A favorite blogger writes: "What has happened to all the women who are done with child-rearing? Young voices permeate the blogosphere." What do sixty-something women do with their lives, especially if they do not have full-time jobs? We're here to find that out.
Saturday, March 15, 2008
Animal Estates and Demuth
Another museum last night - this time the Whitney. I had wanted to see the small show of paintings by Charles Demuth, from the twenties. These are, for the most part, paintings of industrial buildings in his native Lancaster, Pa. There are also some earlier works - watercolors of flowers, and one of acrobats. All lovely, and worth the trip.
The bulk of the museum (first four floors) is given over right now to the Biennial, a big every-other-year-show of the latest goings-on in the art world - the sort of things you see in Chelsea.
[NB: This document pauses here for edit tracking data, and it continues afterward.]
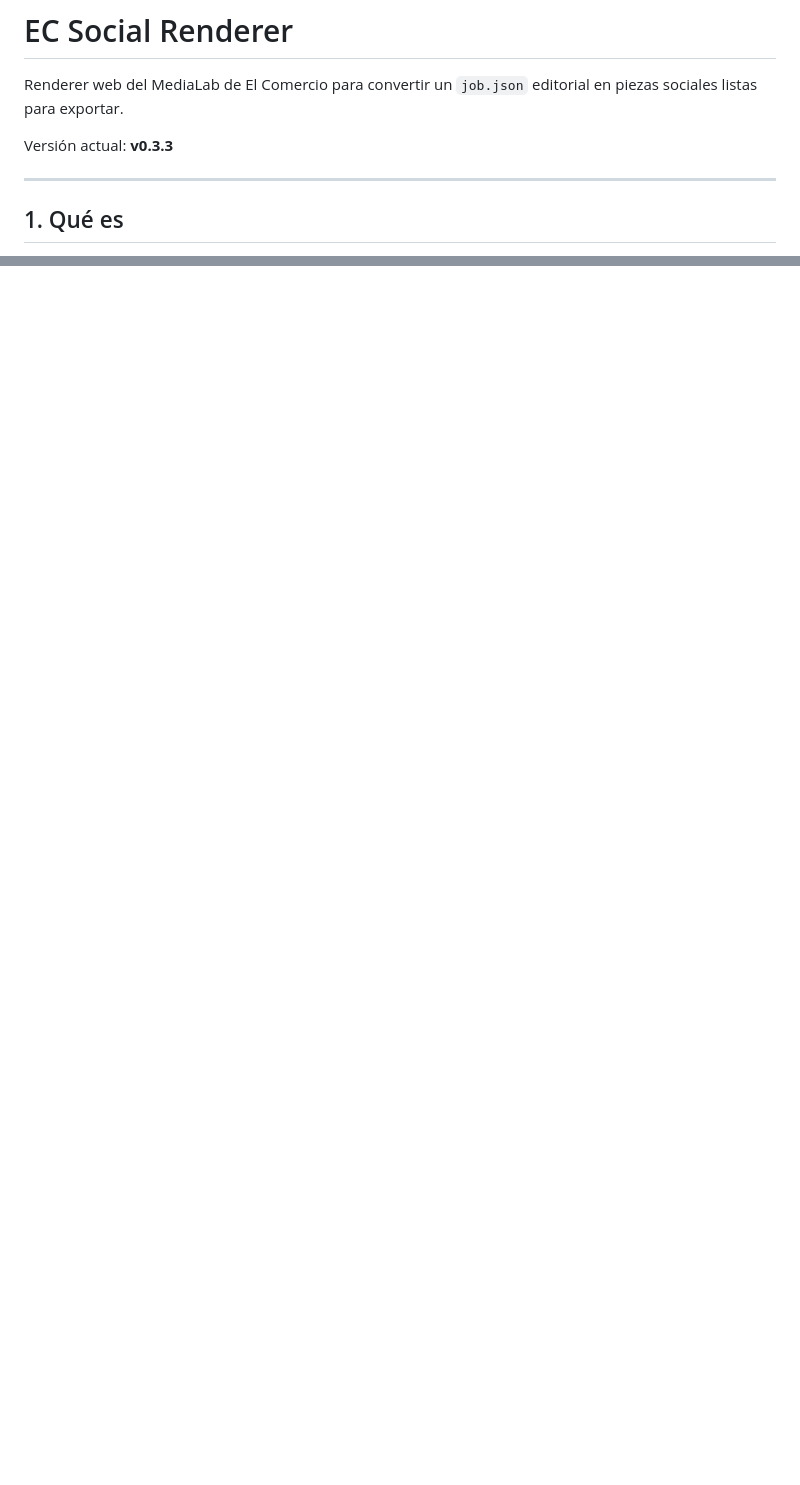
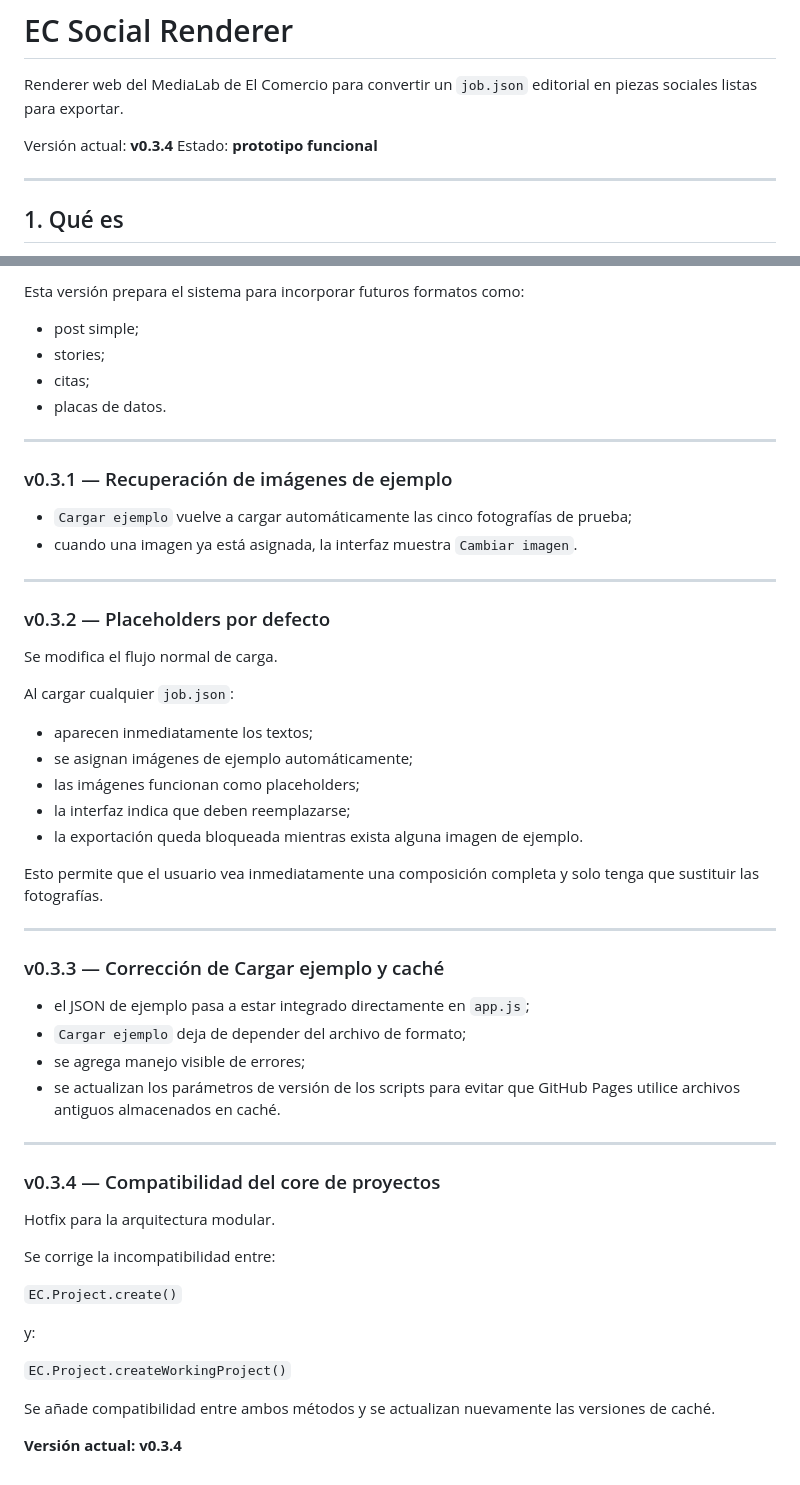
Before and after one commit to angelhugo/ec-social-renderer, a Markdown page: README.md, 2 parts joined by grey strips. GitHub-like rendering; blank space fills up the shorter version.

Commit message:
Update version to v0.3.4 and add version history
Hotfix for project core architecture compatibility.

```diff
--- a/README.md
+++ b/README.md
@@ -2,7 +2,8 @@
 
 Renderer web del MediaLab de El Comercio para convertir un `job.json` editorial en piezas sociales listas para exportar.
 
-Versión actual: **v0.3.3**
+Versión actual: **v0.3.4**
+Estado: **prototipo funcional**
 
 ---
 
@@ -752,0 +833,56 @@ Una vez validado el renderer modular, el siguiente formato previsto es un **post
+Esta versión prepara el sistema para incorporar futuros formatos como:
+
+- post simple;
+- stories;
+- citas;
+- placas de datos.
+
+---
+
+### v0.3.1 — Recuperación de imágenes de ejemplo
+
+- `Cargar ejemplo` vuelve a cargar automáticamente las cinco fotografías de prueba;
+- cuando una imagen ya está asignada, la interfaz muestra `Cambiar imagen`.
+
+---
+
+### v0.3.2 — Placeholders por defecto
+
+Se modifica el flujo normal de carga.
+
+Al cargar cualquier `job.json`:
+
+- aparecen inmediatamente los textos;
+- se asignan imágenes de ejemplo automáticamente;
+- las imágenes funcionan como placeholders;
+- la interfaz indica que deben reemplazarse;
+- la exportación queda bloqueada mientras exista alguna imagen de ejemplo.
+
+Esto permite que el usuario vea inmediatamente una composición completa y solo tenga que sustituir las fotografías.
+
+---
+
+### v0.3.3 — Corrección de Cargar ejemplo y caché
+
+- el JSON de ejemplo pasa a estar integrado directamente en `app.js`;
+- `Cargar ejemplo` deja de depender del archivo de formato;
+- se agrega manejo visible de errores;
+- se actualizan los parámetros de versión de los scripts para evitar que GitHub Pages utilice archivos antiguos almacenados en caché.
+
+---
+
+### v0.3.4 — Compatibilidad del core de proyectos
+
+Hotfix para la arquitectura modular.
+
+Se corrige la incompatibilidad entre:
+
+`EC.Project.create()`
+
+y:
+
+`EC.Project.createWorkingProject()`
+
+Se añade compatibilidad entre ambos métodos y se actualizan nuevamente las versiones de caché.
+
+**Versión actual: v0.3.4**
```
Also changed, not shown: other parts of README.md (+79 -0 lines).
More conceptual than beautiful, mostly huge, nothing you'd hang on the wall (exception: some interesting photo-realist paintings by California artist Robert Bechtle).
That's where the milling throngs were, and I breezed through it all fairly quickly, returning to the uncrowded fifth floor where a small groups of works from the permanent collection was on display, in addition to the Demuth exhibit and an exquisite small group of Calders.
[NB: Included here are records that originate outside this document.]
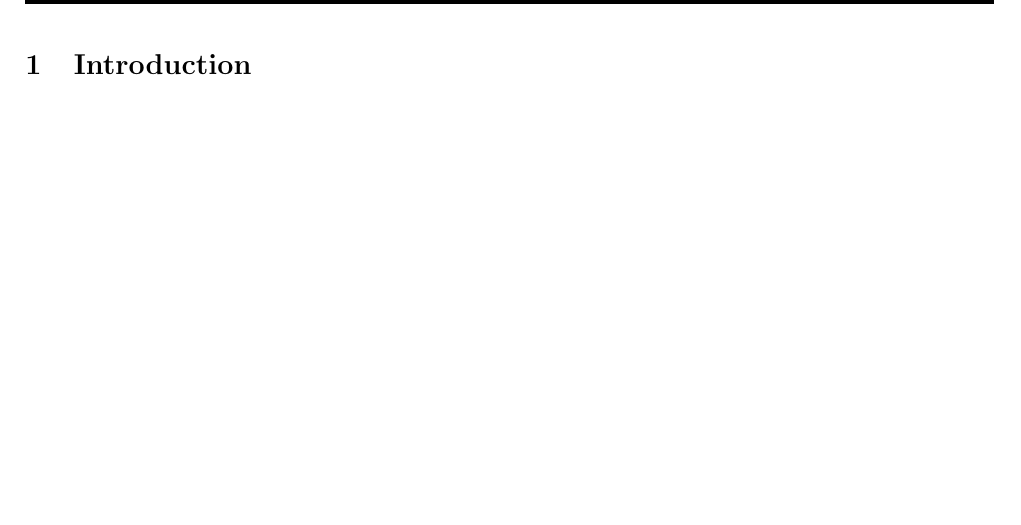
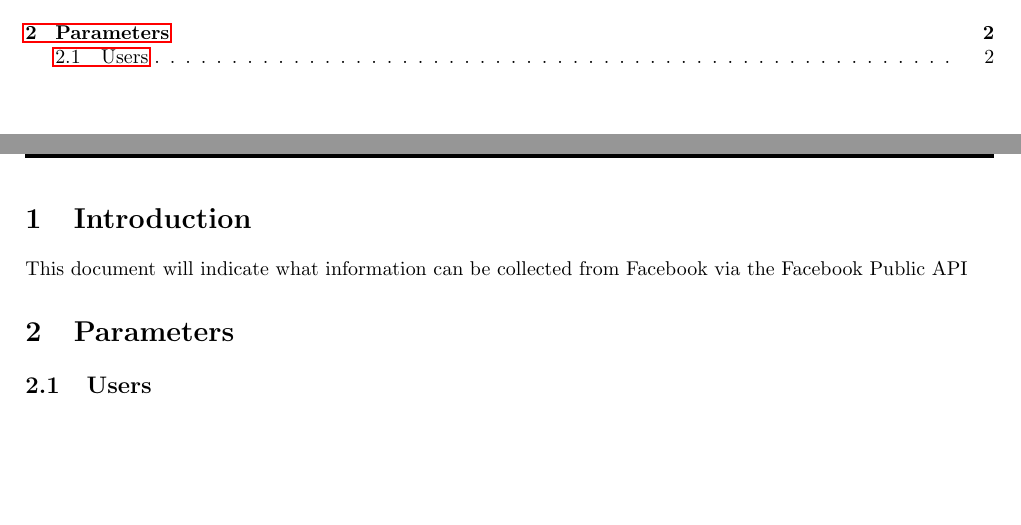
Before and after one commit to quintonweenink/ValknutSolutions, a LaTeX document (Documentation/ParameterDocumentation/facebookParameters.tex): part of page 4 of 4 before the commit and two parts of pages 2 and 3 of 3 after it, the two joined at a grey line, cut at the place of the change. Compiled offline with pdfLaTeX.

Commit message:
Template

```diff
--- a/Documentation/ParameterDocumentation/facebookParameters.tex
+++ b/Documentation/ParameterDocumentation/facebookParameters.tex
@@ -69,7 +67,9 @@
 	\tableofcontents
 	\cleardoublepage
 \section{Introduction}
-
+This document will indicate what information can be collected from Facebook via the Facebook Public API
+\section{Parameters}
+	\subsection{Users}
 
 
 
```
Also changed, not shown: Documentation/ParameterDocumentation/facebookParameters.tex (2 more changed lines).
But outside the museum, surrounding the sunken pool, there was an installation by Fritz Haeg called "Animal Estates". The artist has created homes for twelve "animal clients" who would have lived in the area over 400 years ago, before the European colonists arrived. So there's an enormous nest for a family of bald eagles, a burrow for an opossum, gourd-houses for purple martins, a sunningi platform for the eastern mud turtle, and so forth.
People who are waiting in line to enter the museum peer into this area over a railing, and are given little signs to read about the "clients", similar to what you'd encounter at a nature preserve.
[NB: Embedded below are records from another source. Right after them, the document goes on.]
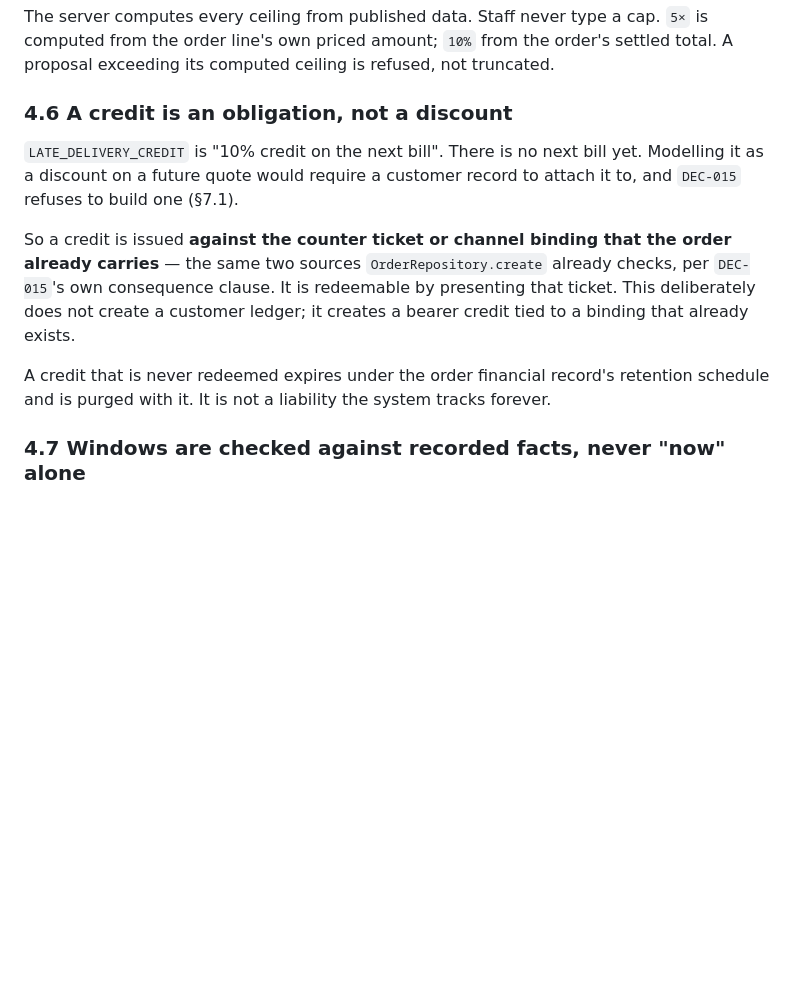
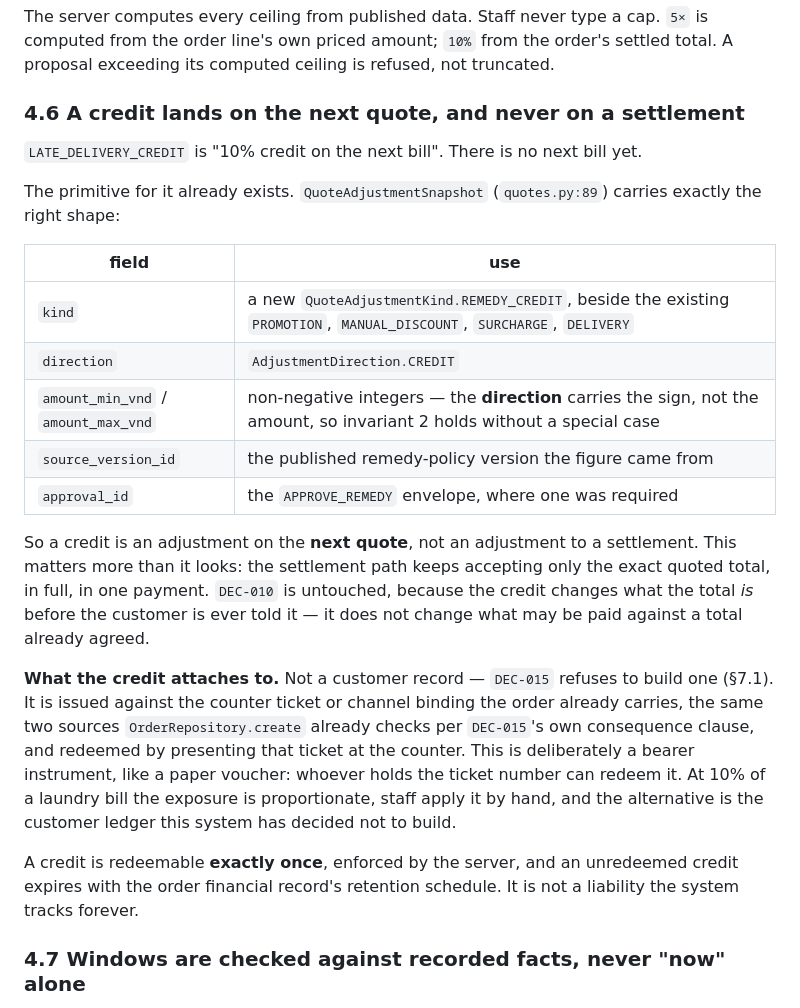
Before and after one commit to andreidhoang/nha-trang-laundry-ai, a Markdown page: docs/CORE_OPERATIONS_COMPLETION_SPEC_V1.md, the part around the change. Drawn GitHub-style; blank space fills up the shorter version.

Commit message:
spec(remedy): a credit is a quote adjustment, never a settlement adjustment
The primitive was already there. QuoteAdjustmentSnapshot carries kind,
direction, a non-negative amount pair, source_version_id and approval_id --
which is exactly a remedy credit, needing only a REMEDY_CREDIT kind beside the
PROMOTION, MANUAL_DISCOUNT, SURCHARGE and DELIVERY that exist.

Two things fall out of using it rather than inventing one.

Invariant 2 needs no special case. Money stays non-negative integer VND because
the direction carries the sign, not the amount. A remedy modelled as a negative
settlement would have needed an exception to the invariant; this needs none.

DEC-010 stays untouched. A credit changes what the next quote's total IS,
before the customer is told it. It does not change what may be paid against a
total already agreed, so the settlement path keeps accepting only the exact
quoted total in full, and the deferral of partial payment is not quietly
reopened by the back door.

Also states plainly what the earlier draft left implicit: the credit is a
bearer instrument tied to the counter ticket, redeemable exactly once. Anyone
holding the ticket number can redeem it. At ten per cent of a laundry bill that
exposure is proportionate, and the alternative is the customer ledger DEC-015
has decided not to build.

Co-Authored-By: Claude Opus 5 <noreply@anthropic.com>
Claude-Session: https://claude.ai/code/session_0133spemZ3uoW6yUabpLXhvz

```diff
--- a/docs/CORE_OPERATIONS_COMPLETION_SPEC_V1.md
+++ b/docs/CORE_OPERATIONS_COMPLETION_SPEC_V1.md
@@ -212,19 +212,36 @@ The server computes every ceiling from published data. Staff never type a cap. `
 the order line's own priced amount; `10%` from the order's settled total. A proposal exceeding its
 computed ceiling is refused, not truncated.
 
-### 4.6 A credit is an obligation, not a discount
+### 4.6 A credit lands on the next quote, and never on a settlement
 
-`LATE_DELIVERY_CREDIT` is "10% credit on the next bill". There is no next bill yet. Modelling it as a
-discount on a future quote would require a customer record to attach it to, and `DEC-015` refuses to
-build one (§7.1).
+`LATE_DELIVERY_CREDIT` is "10% credit on the next bill". There is no next bill yet.
 
-So a credit is issued **against the counter ticket or channel binding that the order already carries**
-— the same two sources `OrderRepository.create` already checks, per `DEC-015`'s own consequence
-clause. It is redeemable by presenting that ticket. This deliberately does not create a customer
-ledger; it creates a bearer credit tied to a binding that already exists.
+The primitive for it already exists. `QuoteAdjustmentSnapshot` (`quotes.py:89`) carries exactly the
+right shape:
 
-A credit that is never redeemed expires under the order financial record's retention schedule and is
-purged with it. It is not a liability the system tracks forever.
+| field | use |
+|---|---|
+| `kind` | a new `QuoteAdjustmentKind.REMEDY_CREDIT`, beside the existing `PROMOTION`, `MANUAL_DISCOUNT`, `SURCHARGE`, `DELIVERY` |
+| `direction` | `AdjustmentDirection.CREDIT` |
+| `amount_min_vnd` / `amount_max_vnd` | non-negative integers — the **direction** carries the sign, not the amount, so invariant 2 holds without a special case |
+| `source_version_id` | the published remedy-policy version the figure came from |
+| `approval_id` | the `APPROVE_REMEDY` envelope, where one was required |
+
+So a credit is an adjustment on the **next quote**, not an adjustment to a settlement. This matters
+more than it looks: the settlement path keeps accepting only the exact quoted total, in full, in one
+payment. `DEC-010` is untouched, because the credit changes what the total *is* before the customer
+is ever told it — it does not change what may be paid against a total already agreed.
+
+**What the credit attaches to.** Not a customer record — `DEC-015` refuses to build one (§7.1). It is
+issued against the counter ticket or channel binding the order already carries, the same two sources
+`OrderRepository.create` already checks per `DEC-015`'s own consequence clause, and redeemed by
+presenting that ticket at the counter. This is deliberately a bearer instrument, like a paper voucher:
+whoever holds the ticket number can redeem it. At 10% of a laundry bill the exposure is proportionate,
+staff apply it by hand, and the alternative is the customer ledger this system has decided not to
+build.
+
+A credit is redeemable **exactly once**, enforced by the server, and an unredeemed credit expires with
+the order financial record's retention schedule. It is not a liability the system tracks forever.
 
 ### 4.7 Windows are checked against recorded facts, never "now" alone
 
```
Also changed, not shown: context/tasks/TASK-remedy-001.md (+17 -6 lines).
While I was standing in the line (along with a bunch of twenty-somethings, as I now realize is the norm at museum "free nights") I didn't really know what I was looking at - I thought maybe it had always been there. I'm not sure what the plan is, but I hope it will stay!